MM: It’s interesting you say that because I get the feeling that I have to see all of your paintings to get the whole picture, because each one is saying something in relation to the other. There’s a recurring sense of a something emerging through the shadows, through a darkness; they’re very staged. When did you graduate from St Martins?

JM: In 2002, but it was a bit hickety-pickety at the beginning, I got cancer during my time there and went off to deal with that in between. In my third year I came into contact with Mike Thorpe who is one of The London Group of painters, and I’ll always be grateful to him. I’d been trying to find my way to communicate, which is essentially why you’re an arts student, because you don’t already know. I was dabbling with film and photography which was nice, but none of the tutors were really getting excited about it. Then I met Mike and showed him these (points to earlier paintings). I was very apologetic about them and told him that I knew they were corny, saying “they’re just this,” and “just that.” But I really identify with Hitchcock. I’m also continuously apologizing, doubting myself, thinking I wasn’t smart enough, and comparing myself to other students. This was written by Mike Thorp before I got to the end of the degree: “Jen has had some difficulty in identifying a way of making work that deals with the subjective personal content she wants to talk about.”
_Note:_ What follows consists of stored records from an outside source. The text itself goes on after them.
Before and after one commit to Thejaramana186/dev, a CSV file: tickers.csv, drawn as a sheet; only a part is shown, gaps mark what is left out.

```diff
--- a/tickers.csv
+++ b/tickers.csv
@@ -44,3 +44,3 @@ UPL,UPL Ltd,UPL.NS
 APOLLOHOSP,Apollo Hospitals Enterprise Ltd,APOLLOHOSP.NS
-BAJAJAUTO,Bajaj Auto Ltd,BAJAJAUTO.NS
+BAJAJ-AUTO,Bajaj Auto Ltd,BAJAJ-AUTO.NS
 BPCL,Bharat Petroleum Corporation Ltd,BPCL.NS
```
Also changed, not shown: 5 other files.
JM: He thought it was very personal and would look at some of my paintings and tell me I was getting close but needed to get naked. “Jenny wants to deal with the everyday to find significance and menace in the insignificant, to exploit understatement rather than the dramatic, though this is repositioning from the earlier intentions to create paranoid spaces reinforced by her thesis research on Film Noir. I suggest that she reads Pierre Bouleau/Thomas Narcejac’s D’entre les Morts. The unmodified Film Noir language she was using earlier was too prescriptive, pre-formed and thus insensitive to the innuendo and subtlety she wants to deal with. She almost certainly needs to work from dark to light both practically and metaphorically, which would allow the content to be found and merge from the process, allowing for moments of recognition.”

JM: “She has made a number of small evocative paintings and drawings, the most interesting of which was a painting she made last year and discarded. It depicts a head looking out from the canvas, one eye sighted and the other apparently blind. The head is compressed by two white forms on either side of it, that may be either spaces or presences, there are subliminal suggestions of eyes, it comes closer to the way she talks about her intentions than anything else she has produced does. She should look on it as a talisman rather than discarding it. Jenny has had an uneven college term, not as a consequence of lack of effort but through a genuine search for a language that will enable her to talk about deeply personal experiences and perceptions. I am optimistic that she will find a way of doing this.”

MM: Do you think you have?

JM: Hmmm… I don’t know!